• [Exercise data]
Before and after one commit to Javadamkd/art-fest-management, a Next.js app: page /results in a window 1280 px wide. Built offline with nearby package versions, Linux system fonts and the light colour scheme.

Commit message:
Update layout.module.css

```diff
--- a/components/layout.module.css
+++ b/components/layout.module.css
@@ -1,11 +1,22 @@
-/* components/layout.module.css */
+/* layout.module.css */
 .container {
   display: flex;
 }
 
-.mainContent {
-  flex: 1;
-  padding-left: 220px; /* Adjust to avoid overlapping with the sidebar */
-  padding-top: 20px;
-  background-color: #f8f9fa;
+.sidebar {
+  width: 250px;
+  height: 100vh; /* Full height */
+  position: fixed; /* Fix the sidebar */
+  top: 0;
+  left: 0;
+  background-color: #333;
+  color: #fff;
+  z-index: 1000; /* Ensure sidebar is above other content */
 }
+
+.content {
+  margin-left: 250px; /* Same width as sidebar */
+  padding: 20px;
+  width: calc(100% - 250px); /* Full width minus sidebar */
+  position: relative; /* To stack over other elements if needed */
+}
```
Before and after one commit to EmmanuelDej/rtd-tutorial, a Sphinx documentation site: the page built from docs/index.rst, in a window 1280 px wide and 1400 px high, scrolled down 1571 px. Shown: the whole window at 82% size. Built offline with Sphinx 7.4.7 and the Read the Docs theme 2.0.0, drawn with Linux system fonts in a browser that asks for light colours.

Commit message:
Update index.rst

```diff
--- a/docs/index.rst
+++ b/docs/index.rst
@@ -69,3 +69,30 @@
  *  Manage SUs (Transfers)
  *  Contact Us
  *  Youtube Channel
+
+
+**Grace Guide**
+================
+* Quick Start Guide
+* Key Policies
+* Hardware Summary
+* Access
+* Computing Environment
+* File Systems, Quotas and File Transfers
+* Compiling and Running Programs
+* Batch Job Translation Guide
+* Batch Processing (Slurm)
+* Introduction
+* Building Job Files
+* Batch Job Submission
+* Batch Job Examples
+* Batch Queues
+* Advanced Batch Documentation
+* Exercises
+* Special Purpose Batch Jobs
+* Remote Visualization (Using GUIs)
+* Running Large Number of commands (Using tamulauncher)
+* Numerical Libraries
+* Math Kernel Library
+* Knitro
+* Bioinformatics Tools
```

• [Problem to work on] Reprint the entries above in full, exactly as they are.

• [Solution to the exercise]
Before and after one commit to Javadamkd/art-fest-management, a Next.js app: page /results in a window 1280 px wide. Built offline with nearby package versions, Linux system fonts and the light colour scheme.

Commit message:
Update layout.module.css

```diff
--- a/components/layout.module.css
+++ b/components/layout.module.css
@@ -1,11 +1,22 @@
-/* components/layout.module.css */
+/* layout.module.css */
 .container {
   display: flex;
 }
 
-.mainContent {
-  flex: 1;
-  padding-left: 220px; /* Adjust to avoid overlapping with the sidebar */
-  padding-top: 20px;
-  background-color: #f8f9fa;
+.sidebar {
+  width: 250px;
+  height: 100vh; /* Full height */
+  position: fixed; /* Fix the sidebar */
+  top: 0;
+  left: 0;
+  background-color: #333;
+  color: #fff;
+  z-index: 1000; /* Ensure sidebar is above other content */
 }
+
+.content {
+  margin-left: 250px; /* Same width as sidebar */
+  padding: 20px;
+  width: calc(100% - 250px); /* Full width minus sidebar */
+  position: relative; /* To stack over other elements if needed */
+}
```
Before and after one commit to EmmanuelDej/rtd-tutorial, a Sphinx documentation site: the page built from docs/index.rst, in a window 1280 px wide and 1400 px high, scrolled down 1571 px. Shown: the whole window at 82% size. Built offline with Sphinx 7.4.7 and the Read the Docs theme 2.0.0, drawn with Linux system fonts in a browser that asks for light colours.

Commit message:
Update index.rst

```diff
--- a/docs/index.rst
+++ b/docs/index.rst
@@ -69,3 +69,30 @@
  *  Manage SUs (Transfers)
  *  Contact Us
  *  Youtube Channel
+
+
+**Grace Guide**
+================
+* Quick Start Guide
+* Key Policies
+* Hardware Summary
+* Access
+* Computing Environment
+* File Systems, Quotas and File Transfers
+* Compiling and Running Programs
+* Batch Job Translation Guide
+* Batch Processing (Slurm)
+* Introduction
+* Building Job Files
+* Batch Job Submission
+* Batch Job Examples
+* Batch Queues
+* Advanced Batch Documentation
+* Exercises
+* Special Purpose Batch Jobs
+* Remote Visualization (Using GUIs)
+* Running Large Number of commands (Using tamulauncher)
+* Numerical Libraries
+* Math Kernel Library
+* Knitro
+* Bioinformatics Tools
```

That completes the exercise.